== EXTRACTED RECORDS ==

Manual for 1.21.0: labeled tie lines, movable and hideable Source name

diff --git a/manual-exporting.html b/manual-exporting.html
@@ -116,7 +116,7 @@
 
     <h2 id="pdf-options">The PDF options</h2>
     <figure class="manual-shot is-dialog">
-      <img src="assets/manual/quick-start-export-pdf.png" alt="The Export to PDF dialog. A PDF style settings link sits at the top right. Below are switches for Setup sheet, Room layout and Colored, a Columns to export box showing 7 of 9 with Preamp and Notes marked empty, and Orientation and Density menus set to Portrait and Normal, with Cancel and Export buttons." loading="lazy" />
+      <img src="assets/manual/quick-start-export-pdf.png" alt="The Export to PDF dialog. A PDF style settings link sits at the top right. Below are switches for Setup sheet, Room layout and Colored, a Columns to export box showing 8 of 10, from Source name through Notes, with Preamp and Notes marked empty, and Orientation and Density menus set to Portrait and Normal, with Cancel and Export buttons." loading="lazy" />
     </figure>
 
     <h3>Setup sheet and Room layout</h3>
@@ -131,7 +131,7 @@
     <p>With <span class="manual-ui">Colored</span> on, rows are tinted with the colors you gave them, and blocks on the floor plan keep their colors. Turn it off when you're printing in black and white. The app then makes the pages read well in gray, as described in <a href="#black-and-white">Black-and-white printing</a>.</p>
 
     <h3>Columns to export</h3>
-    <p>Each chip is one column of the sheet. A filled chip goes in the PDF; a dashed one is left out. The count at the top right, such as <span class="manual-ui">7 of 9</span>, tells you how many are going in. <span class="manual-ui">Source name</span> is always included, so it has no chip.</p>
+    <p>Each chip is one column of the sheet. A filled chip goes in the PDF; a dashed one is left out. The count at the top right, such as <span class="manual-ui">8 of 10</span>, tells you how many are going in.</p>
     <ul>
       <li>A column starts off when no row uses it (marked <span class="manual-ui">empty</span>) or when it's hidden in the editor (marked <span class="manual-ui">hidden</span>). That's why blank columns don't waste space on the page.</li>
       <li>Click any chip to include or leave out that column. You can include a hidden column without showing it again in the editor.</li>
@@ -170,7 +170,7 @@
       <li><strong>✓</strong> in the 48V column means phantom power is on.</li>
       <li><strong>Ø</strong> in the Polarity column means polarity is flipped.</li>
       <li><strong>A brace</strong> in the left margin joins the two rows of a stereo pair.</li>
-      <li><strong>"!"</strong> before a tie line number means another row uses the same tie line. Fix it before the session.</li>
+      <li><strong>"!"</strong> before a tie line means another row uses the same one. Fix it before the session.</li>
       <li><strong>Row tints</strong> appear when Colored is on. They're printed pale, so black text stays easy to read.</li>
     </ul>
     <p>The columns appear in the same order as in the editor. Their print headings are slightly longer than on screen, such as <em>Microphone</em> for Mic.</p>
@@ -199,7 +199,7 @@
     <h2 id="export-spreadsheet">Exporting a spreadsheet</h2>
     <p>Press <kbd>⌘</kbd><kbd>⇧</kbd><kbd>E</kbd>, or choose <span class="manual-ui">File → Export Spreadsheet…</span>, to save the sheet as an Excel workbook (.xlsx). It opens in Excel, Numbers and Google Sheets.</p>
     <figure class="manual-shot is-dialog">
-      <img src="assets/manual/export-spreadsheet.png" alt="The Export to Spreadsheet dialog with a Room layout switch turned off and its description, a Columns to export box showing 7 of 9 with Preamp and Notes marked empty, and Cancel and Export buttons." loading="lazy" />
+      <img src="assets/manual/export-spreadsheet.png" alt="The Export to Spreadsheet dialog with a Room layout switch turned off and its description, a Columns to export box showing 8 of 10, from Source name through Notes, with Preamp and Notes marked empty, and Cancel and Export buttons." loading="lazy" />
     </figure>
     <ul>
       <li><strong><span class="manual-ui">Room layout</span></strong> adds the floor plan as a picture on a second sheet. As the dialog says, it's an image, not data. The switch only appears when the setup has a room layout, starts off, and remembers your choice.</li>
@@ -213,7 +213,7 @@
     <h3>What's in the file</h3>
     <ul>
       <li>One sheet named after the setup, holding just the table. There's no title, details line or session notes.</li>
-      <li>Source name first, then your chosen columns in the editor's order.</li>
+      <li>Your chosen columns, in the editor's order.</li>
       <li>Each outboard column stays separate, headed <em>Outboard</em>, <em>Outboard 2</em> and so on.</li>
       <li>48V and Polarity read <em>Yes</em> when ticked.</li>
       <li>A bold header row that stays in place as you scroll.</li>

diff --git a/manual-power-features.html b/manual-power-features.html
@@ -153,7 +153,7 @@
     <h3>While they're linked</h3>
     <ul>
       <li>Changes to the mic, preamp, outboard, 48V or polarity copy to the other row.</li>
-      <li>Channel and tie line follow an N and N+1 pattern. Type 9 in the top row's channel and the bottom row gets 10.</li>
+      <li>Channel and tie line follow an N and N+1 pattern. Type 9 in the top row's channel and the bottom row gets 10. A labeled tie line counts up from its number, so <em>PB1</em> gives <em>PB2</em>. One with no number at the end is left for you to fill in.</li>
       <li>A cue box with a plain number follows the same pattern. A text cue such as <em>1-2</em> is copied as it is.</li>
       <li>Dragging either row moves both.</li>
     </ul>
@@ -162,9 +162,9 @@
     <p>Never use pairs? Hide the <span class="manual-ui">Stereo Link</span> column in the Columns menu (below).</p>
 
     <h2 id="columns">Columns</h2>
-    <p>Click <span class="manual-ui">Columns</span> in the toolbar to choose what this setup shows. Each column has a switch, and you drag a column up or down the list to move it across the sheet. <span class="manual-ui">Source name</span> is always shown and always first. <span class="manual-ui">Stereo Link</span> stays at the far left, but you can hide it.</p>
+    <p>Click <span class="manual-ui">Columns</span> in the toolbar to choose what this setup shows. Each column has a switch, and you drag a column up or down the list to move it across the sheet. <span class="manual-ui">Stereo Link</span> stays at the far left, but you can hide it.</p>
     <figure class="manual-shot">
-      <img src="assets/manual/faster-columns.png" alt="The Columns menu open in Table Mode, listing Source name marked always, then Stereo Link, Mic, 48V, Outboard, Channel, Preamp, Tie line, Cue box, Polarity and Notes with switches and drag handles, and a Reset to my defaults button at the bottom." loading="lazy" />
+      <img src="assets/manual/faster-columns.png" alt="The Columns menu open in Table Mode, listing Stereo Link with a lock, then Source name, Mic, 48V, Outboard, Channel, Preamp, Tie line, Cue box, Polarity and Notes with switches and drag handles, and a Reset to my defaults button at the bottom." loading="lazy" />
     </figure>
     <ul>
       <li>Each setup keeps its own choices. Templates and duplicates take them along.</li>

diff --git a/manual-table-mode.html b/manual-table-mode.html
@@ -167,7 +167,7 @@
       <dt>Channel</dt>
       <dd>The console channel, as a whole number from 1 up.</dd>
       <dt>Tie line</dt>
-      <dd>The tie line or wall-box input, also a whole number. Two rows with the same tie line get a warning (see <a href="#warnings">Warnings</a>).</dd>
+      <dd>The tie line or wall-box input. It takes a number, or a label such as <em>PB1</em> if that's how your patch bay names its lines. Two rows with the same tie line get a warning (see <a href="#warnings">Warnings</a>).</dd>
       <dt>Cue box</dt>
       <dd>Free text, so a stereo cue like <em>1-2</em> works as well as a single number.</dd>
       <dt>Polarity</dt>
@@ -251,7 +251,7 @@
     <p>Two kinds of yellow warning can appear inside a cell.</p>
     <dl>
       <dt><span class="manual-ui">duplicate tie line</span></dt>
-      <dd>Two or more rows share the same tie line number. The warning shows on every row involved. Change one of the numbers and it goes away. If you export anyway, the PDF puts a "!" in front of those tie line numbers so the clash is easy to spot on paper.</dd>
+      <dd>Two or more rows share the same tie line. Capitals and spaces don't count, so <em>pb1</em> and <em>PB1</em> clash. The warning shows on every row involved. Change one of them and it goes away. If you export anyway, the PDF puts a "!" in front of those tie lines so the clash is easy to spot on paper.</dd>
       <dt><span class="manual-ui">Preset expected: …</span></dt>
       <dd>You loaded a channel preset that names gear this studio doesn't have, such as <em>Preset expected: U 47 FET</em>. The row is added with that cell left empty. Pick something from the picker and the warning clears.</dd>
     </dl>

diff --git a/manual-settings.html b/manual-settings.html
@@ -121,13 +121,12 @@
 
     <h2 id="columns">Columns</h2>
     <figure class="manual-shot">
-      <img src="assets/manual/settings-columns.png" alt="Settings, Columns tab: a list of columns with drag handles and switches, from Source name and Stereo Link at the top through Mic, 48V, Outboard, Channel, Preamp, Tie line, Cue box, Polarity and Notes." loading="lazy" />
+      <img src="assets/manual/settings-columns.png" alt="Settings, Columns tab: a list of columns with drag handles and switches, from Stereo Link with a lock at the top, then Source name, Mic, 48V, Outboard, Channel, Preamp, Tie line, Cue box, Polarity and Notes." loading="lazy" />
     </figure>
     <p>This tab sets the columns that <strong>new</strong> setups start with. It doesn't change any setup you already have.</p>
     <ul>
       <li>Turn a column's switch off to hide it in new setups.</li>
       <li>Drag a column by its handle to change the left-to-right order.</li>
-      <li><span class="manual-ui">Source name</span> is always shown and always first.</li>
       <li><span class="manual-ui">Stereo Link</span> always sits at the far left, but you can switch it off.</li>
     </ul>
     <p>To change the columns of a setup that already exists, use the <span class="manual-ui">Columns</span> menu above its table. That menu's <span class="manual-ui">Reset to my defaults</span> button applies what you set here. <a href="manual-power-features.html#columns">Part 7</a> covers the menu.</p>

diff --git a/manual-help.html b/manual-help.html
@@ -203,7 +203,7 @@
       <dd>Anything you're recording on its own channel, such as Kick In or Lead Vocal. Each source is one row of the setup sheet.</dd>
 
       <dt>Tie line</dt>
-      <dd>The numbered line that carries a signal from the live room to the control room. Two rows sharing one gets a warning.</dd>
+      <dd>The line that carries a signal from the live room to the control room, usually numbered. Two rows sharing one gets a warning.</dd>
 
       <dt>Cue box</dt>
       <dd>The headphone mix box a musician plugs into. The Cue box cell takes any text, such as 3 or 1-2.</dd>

===

#### [WHAT IS REQUIRED]
Above are the records; please copy exactly their first line and each line after it through the line containing "<h3>Setup sheet and Room layout</h3>", and no line after that.

#### [TASK SOLUTION]
Manual for 1.21.0: labeled tie lines, movable and hideable Source name

diff --git a/manual-exporting.html b/manual-exporting.html
@@ -116,7 +116,7 @@
 
     <h2 id="pdf-options">The PDF options</h2>
     <figure class="manual-shot is-dialog">
-      <img src="assets/manual/quick-start-export-pdf.png" alt="The Export to PDF dialog. A PDF style settings link sits at the top right. Below are switches for Setup sheet, Room layout and Colored, a Columns to export box showing 7 of 9 with Preamp and Notes marked empty, and Orientation and Density menus set to Portrait and Normal, with Cancel and Export buttons." loading="lazy" />
+      <img src="assets/manual/quick-start-export-pdf.png" alt="The Export to PDF dialog. A PDF style settings link sits at the top right. Below are switches for Setup sheet, Room layout and Colored, a Columns to export box showing 8 of 10, from Source name through Notes, with Preamp and Notes marked empty, and Orientation and Density menus set to Portrait and Normal, with Cancel and Export buttons." loading="lazy" />
     </figure>
 
     <h3>Setup sheet and Room layout</h3>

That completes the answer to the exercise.